- What is expected
Within the entries that follow, show each line where the word "Jinxing" occurs.

- Data provided
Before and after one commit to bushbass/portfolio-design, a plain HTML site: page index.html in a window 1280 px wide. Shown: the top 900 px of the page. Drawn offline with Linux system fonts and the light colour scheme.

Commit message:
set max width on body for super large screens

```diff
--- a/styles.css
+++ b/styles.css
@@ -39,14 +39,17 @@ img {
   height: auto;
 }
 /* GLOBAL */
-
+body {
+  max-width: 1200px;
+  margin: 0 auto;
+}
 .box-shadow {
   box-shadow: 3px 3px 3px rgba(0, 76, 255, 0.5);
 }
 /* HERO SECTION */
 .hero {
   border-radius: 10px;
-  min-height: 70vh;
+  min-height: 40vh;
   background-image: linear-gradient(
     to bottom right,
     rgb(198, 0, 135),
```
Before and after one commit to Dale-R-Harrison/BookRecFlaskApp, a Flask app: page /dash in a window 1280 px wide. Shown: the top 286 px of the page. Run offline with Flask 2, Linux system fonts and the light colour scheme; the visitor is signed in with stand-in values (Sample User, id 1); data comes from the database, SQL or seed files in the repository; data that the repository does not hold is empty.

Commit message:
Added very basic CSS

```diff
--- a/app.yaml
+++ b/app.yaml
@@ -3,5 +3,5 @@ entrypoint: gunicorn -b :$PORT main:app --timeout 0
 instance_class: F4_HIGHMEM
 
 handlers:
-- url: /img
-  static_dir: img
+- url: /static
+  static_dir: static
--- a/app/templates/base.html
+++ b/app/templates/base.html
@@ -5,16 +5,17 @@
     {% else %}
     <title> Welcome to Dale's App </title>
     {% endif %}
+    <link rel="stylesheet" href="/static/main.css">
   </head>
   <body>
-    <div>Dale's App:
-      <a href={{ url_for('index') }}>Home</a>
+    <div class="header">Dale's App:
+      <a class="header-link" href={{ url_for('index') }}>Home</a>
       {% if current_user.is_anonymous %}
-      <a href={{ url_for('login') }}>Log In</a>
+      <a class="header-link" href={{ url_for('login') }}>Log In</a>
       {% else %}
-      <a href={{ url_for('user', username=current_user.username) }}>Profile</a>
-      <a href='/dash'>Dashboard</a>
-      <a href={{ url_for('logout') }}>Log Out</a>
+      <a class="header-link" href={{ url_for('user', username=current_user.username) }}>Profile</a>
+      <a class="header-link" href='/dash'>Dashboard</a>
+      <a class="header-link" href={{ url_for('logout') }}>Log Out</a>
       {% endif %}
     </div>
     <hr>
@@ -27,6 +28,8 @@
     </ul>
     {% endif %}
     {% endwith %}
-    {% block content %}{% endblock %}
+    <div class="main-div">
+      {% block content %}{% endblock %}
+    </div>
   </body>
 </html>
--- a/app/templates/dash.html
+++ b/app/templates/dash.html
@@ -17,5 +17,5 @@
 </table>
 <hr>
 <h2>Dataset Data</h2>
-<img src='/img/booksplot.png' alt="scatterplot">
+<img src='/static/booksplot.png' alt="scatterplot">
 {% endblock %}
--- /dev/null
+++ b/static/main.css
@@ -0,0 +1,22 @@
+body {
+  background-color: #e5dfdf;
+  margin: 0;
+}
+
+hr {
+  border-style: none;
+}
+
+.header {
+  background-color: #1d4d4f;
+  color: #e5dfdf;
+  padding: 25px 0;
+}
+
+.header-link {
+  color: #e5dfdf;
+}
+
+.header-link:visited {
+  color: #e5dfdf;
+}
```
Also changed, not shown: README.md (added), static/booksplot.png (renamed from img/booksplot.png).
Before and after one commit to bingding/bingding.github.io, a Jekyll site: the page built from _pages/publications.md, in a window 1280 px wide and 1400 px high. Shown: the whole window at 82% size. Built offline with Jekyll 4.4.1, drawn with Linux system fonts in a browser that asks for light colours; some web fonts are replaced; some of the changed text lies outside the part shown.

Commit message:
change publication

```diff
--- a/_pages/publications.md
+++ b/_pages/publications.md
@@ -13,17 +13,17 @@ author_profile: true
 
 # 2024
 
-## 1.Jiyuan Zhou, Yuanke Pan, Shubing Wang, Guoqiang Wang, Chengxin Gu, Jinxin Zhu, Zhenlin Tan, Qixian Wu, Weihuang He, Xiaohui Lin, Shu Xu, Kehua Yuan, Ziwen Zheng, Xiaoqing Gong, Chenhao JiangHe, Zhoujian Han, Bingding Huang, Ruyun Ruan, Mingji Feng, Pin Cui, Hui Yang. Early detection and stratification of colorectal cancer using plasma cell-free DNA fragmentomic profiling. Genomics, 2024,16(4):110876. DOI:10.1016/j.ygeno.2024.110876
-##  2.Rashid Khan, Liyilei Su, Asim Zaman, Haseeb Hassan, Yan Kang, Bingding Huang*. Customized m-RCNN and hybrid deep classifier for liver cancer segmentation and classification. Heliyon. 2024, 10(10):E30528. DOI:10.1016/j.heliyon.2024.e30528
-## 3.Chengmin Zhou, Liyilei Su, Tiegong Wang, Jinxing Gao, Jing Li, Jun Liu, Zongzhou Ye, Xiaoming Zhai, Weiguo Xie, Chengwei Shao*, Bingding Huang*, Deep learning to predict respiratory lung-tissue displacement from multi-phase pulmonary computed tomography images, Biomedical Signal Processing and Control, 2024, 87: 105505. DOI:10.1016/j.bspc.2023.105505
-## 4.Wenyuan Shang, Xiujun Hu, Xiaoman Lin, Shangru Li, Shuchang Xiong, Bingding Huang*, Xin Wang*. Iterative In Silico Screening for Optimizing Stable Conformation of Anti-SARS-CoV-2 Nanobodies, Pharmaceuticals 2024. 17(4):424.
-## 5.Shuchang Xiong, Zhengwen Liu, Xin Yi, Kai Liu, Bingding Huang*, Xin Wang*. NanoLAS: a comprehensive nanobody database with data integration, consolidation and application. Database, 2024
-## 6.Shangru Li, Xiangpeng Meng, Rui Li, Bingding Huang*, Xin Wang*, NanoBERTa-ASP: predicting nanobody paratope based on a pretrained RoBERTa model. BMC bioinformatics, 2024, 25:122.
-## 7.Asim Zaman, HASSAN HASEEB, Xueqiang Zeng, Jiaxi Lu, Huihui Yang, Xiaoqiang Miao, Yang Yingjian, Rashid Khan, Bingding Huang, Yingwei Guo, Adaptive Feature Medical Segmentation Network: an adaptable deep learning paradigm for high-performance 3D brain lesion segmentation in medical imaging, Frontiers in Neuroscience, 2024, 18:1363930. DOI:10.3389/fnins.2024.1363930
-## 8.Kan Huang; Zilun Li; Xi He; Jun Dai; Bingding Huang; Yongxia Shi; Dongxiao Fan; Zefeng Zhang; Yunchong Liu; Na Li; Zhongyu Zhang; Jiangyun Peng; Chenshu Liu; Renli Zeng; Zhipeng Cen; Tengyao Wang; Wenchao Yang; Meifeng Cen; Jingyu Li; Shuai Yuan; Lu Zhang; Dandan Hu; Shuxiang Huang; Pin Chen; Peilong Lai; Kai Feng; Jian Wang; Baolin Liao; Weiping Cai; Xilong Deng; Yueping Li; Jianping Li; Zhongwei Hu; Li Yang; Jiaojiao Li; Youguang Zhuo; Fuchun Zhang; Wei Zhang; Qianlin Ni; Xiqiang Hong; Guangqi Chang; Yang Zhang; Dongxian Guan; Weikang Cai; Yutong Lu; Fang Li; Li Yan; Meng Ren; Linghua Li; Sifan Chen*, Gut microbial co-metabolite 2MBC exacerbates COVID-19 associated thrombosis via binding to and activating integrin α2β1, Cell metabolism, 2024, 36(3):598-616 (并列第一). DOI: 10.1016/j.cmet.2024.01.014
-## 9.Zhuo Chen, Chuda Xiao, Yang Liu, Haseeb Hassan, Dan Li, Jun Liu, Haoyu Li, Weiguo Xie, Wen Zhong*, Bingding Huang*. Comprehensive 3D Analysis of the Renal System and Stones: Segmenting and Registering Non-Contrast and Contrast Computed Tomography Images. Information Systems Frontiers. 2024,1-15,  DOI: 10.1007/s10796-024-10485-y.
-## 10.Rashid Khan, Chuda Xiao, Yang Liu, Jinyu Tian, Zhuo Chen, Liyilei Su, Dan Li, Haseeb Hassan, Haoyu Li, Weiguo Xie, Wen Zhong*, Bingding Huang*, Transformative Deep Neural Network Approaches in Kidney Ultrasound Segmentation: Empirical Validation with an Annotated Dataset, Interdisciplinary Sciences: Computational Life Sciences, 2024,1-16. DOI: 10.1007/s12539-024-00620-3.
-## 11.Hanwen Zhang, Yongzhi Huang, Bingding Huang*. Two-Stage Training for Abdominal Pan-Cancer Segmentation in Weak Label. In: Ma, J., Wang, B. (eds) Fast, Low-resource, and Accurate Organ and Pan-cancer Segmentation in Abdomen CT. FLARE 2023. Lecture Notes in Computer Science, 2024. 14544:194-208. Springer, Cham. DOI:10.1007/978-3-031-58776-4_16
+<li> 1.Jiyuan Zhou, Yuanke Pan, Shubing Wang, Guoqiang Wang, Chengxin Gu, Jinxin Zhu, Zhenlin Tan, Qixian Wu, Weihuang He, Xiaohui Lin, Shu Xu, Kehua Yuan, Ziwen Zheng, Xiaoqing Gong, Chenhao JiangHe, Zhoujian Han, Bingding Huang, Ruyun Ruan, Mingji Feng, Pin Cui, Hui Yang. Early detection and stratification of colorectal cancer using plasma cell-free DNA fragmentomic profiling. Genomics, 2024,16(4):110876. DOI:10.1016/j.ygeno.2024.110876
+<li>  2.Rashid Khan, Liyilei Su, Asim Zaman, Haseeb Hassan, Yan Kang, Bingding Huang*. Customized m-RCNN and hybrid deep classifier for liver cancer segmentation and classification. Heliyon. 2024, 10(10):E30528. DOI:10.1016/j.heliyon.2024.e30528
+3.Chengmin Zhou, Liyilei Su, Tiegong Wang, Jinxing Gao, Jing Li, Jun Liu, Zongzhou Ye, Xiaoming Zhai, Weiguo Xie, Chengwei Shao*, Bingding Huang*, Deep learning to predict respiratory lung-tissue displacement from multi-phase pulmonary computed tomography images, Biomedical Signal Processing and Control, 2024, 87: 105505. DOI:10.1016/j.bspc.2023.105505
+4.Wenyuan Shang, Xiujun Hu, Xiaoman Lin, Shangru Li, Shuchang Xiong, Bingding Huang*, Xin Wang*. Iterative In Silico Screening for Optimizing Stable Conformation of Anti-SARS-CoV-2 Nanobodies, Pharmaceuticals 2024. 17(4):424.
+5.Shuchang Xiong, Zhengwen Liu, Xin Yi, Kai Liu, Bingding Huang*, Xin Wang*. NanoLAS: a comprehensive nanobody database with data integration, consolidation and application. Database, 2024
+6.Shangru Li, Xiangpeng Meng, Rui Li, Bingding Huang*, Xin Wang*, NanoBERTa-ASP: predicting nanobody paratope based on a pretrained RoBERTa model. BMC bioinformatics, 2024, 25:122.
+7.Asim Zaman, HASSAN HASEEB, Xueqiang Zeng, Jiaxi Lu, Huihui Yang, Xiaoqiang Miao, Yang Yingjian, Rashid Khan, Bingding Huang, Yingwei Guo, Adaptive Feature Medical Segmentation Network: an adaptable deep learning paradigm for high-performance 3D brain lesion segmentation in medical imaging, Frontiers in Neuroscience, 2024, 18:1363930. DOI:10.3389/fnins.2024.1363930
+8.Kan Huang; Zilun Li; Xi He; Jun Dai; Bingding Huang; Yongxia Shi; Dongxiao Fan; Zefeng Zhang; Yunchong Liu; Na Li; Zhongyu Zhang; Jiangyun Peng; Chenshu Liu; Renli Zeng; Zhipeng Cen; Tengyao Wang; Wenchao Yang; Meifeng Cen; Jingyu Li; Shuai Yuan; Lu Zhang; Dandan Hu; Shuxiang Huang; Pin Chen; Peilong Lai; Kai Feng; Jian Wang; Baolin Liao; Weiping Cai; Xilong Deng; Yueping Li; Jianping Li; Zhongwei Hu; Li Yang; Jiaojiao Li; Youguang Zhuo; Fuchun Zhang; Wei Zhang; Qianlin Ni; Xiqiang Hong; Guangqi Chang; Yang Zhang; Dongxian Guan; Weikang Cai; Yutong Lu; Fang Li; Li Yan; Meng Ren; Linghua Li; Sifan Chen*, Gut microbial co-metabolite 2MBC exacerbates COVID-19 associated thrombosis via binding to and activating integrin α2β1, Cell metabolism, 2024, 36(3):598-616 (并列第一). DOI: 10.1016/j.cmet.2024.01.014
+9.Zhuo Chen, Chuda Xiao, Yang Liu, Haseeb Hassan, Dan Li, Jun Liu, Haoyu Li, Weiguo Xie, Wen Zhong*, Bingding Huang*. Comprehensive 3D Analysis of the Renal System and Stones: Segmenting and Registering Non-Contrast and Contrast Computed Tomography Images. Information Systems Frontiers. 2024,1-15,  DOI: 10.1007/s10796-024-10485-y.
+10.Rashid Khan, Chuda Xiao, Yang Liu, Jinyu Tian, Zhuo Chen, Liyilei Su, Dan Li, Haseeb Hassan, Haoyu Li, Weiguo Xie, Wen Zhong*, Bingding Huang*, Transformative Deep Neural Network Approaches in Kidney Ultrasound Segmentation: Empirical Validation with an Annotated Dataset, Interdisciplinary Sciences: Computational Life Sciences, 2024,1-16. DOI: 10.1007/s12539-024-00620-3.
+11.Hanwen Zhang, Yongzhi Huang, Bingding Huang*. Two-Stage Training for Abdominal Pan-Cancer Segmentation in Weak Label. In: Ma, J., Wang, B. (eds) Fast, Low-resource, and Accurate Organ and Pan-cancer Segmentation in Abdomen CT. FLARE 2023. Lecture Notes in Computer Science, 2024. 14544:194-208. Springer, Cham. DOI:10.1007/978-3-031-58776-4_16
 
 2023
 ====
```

- Reply to the exercise
-## 3.Chengmin Zhou, Liyilei Su, Tiegong Wang, Jinxing Gao, Jing Li, Jun Liu, Zongzhou Ye, Xiaoming Zhai, Weiguo Xie, Chengwei Shao*, Bingding Huang*, Deep learning to predict respiratory lung-tissue displacement from multi-phase pulmonary computed tomography images, Biomedical Signal Processing and Control, 2024, 87: 105505. DOI:10.1016/j.bspc.2023.105505
+3.Chengmin Zhou, Liyilei Su, Tiegong Wang, Jinxing Gao, Jing Li, Jun Liu, Zongzhou Ye, Xiaoming Zhai, Weiguo Xie, Chengwei Shao*, Bingding Huang*, Deep learning to predict respiratory lung-tissue displacement from multi-phase pulmonary computed tomography images, Biomedical Signal Processing and Control, 2024, 87: 105505. DOI:10.1016/j.bspc.2023.105505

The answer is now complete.